5. Make fewer trips to the doctor – a vegetarian diet is healthier than a meat based diet (given that you don’t fry all of your veggies) and reduces the occurrences of heart disease.
4. The cute factor – I dare you to go to a farm and not fall in love with the animals.
3. Regularity – there is no fiber in meat…eat your veggies and get your fiber.
2. Workers Rights – slaughterhouse workers have the most dangerous factory jobs in America because of the speed of slaughter lines and lack of safety equipment.
1. Solve world hunger – If Americans reduced their meat consumption by 10%, it would free 12,000,000 tons of grain.  That’s enough to feed 60,000,000 people.

Organic Farming or Football?

This kid is great!  Birke Baehr is an 11-year-old boy who really knows what he’s talking about.  He gives me faith that other kids are interested in food and farming too.  Check out what he has to say in the video above…oh, and then see what he’s talking about when he mentions kale chips.  My recipe for them is listed in a previous post.
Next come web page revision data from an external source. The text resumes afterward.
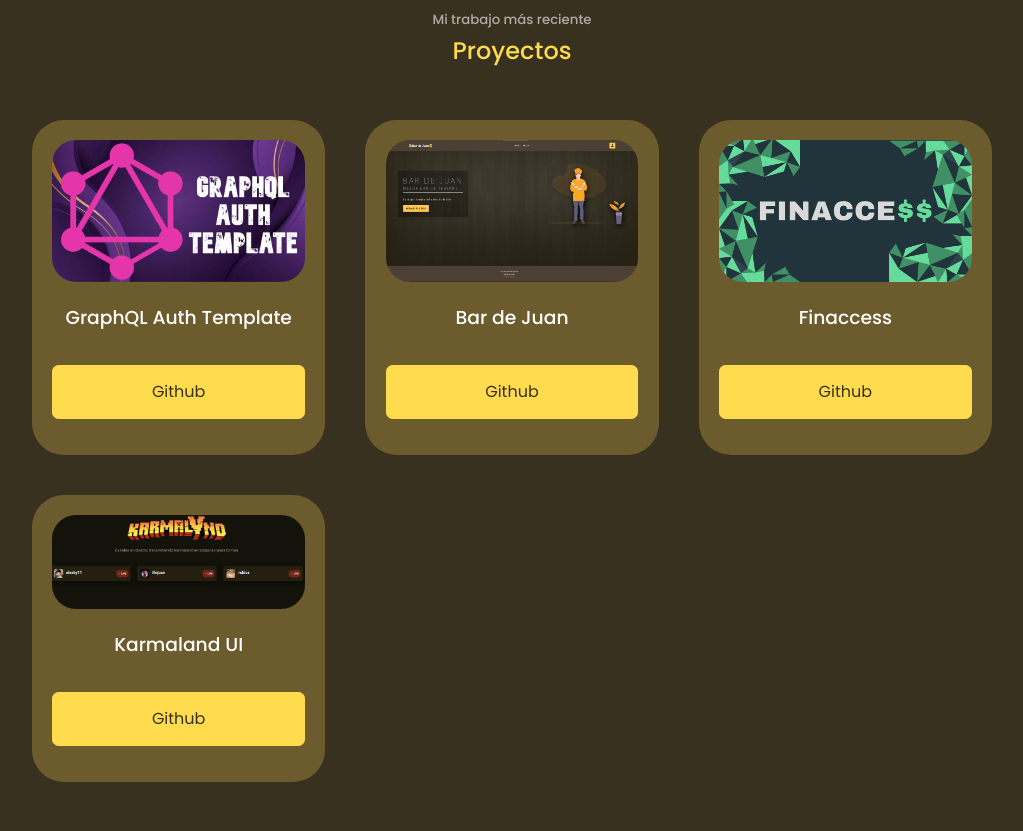
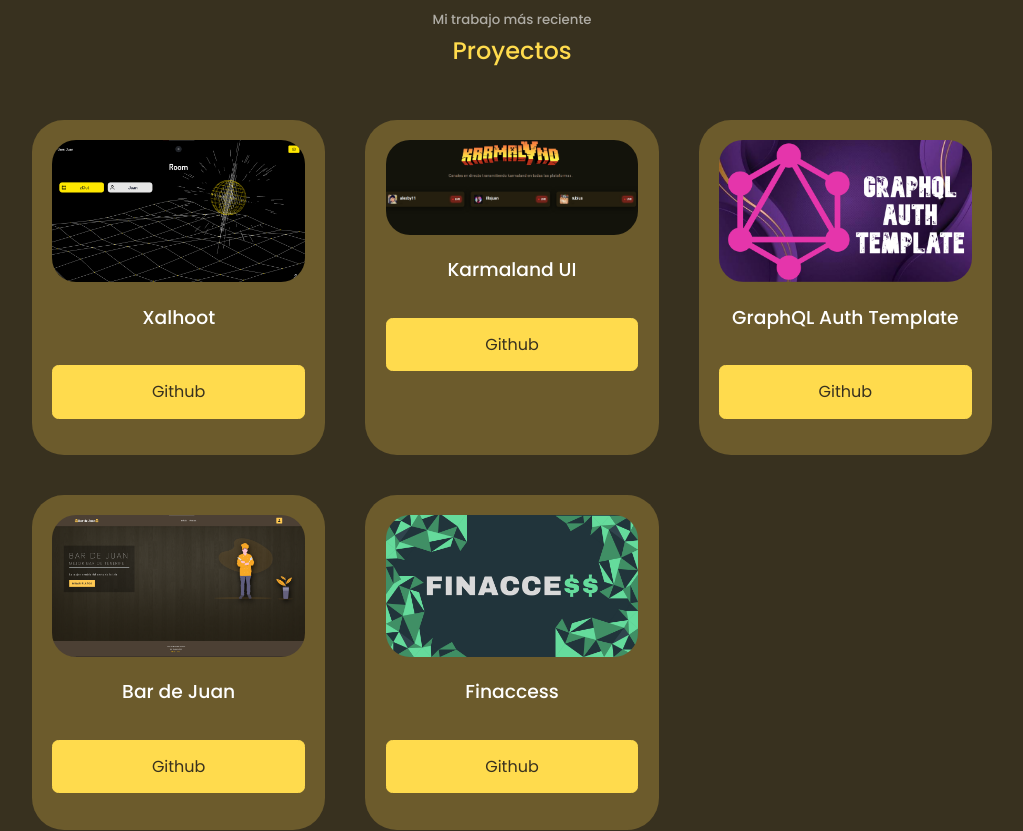
Before and after one commit to zclut/portfolio, a React (Create React App) app: page / in a window 1280 px wide. Shown: the part 2260-3091 px from the top of the page, without its empty margins (128-1151 px from the left). Built offline with nearby package versions, Linux system fonts and the light colour scheme.

Commit message:
:pushpin: | adding xalhoot to portfolio

```diff
--- a/src/components/portfolio/data.js
+++ b/src/components/portfolio/data.js
@@ -2,30 +2,39 @@
 import barDeJuan from '../../assets/portfolio/bardejuan.png';
 import graphqlAuthTemplate from '../../assets/portfolio/graphqlAuthTemplate.png';
 import karmaland from '../../assets/portfolio/karmaland.png';
+import xalhoot from '../../assets/portfolio/xalhoot.png';
 
 export const data = [
     {
         id: 1,
+        image: xalhoot,
+        title: "Xalhoot",
+        github: "https://github.com/zclut/xalhoot"
+    },
+    {
+        id: 2,
+        image: karmaland,
+        title: "Karmaland UI",
+        github: "https://github.com/klasinky/karmaland-ui"
+    },
+    {
+        id: 3,
         image: graphqlAuthTemplate,
         title: "GraphQL Auth Template",
         github: "https://github.com/zclut/graphql-auth-template"
     },
     {
-        id: 2,
+        id: 4,
         image: barDeJuan,
         title: "Bar de Juan",
         github: "https://github.com/zclut/bardejuan-app"
     },
     {
-        id: 3,
+        id: 5,
         image: finaccess,
         title: "Finaccess",
         github: "https://github.com/zclut/FinaccessBackend"
     },
-    {
-        id: 4,
-        image: karmaland,
-        title: "Karmaland UI",
-        github: "https://github.com/klasinky/karmaland-ui"
-    },
+
+
 ]
```
Also changed, not shown: src/assets/portfolio/xalhoot.png (added), 8 other files (tests, documents, lock files or other folders).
If you have never watched a Ted talk before, check them out.  They tend to be incredibly inspiring and you can download them automatically as a podcast when new ones come out.


There has been a lot of focus recently on genetically modified salmon as the FDA is just days away from approving the first GM animal for our consumption.  These salmon would grow about twice as fast as regular salmon, making them much more profitable to farm and would provide more for the market at a time when we are seeing wild salmon shortages.  GMOs could some day provide a safe and viable food source, but for now I am opposed to any GMO until the FDA develops a testing process for each new product set to go out to market.  At the moment, they are rushing the approval of the GM salmon and classifying it in the same way as they do veterinary drugs.  We will not know whether these products are truly safe until they have been rigorously tested in double-blind studies which are available to the public and the privacy is taken out of our food.  We just don’t know enough to know if it is safe.  For now if you would like to make sure you aren’t eating any GMOs, Certified Organic is your best bet next to knowing your farmer or growing your own.

If you would like to read more, here are a few articles I found to be helpful in understanding the issues:

Organic Consumers Association

Sorting Out the Myth And Reality Of Transgenic Fish

Are Genetically Engineered Foods (Including Salmon) More Allergenic?